[Stored records]
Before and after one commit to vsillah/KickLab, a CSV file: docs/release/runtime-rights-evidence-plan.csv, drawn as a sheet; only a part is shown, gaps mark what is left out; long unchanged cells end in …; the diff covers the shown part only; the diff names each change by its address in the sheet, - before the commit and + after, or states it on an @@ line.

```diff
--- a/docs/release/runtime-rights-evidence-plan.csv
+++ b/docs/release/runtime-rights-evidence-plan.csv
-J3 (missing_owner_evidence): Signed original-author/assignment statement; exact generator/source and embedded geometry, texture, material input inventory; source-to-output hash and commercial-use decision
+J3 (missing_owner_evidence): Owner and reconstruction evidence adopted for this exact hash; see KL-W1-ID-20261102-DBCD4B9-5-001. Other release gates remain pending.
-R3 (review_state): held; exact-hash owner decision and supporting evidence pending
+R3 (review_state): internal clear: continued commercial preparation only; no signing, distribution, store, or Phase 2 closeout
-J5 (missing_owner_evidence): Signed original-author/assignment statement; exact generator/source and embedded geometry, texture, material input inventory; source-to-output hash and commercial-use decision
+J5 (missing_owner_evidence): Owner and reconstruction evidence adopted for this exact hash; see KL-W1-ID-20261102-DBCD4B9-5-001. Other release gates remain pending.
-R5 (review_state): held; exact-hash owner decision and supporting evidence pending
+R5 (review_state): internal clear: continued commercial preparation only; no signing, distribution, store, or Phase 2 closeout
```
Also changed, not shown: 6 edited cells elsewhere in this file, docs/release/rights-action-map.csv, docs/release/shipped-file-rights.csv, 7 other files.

*TASK ITEM*:
Copy out each line in the preceding records that contains "embedded".

*SOLUTION TO THIS PROBLEM*:
-J3 (missing_owner_evidence): Signed original-author/assignment statement; exact generator/source and embedded geometry, texture, material input inventory; source-to-output hash and commercial-use decision
-J5 (missing_owner_evidence): Signed original-author/assignment statement; exact generator/source and embedded geometry, texture, material input inventory; source-to-output hash and commercial-use decision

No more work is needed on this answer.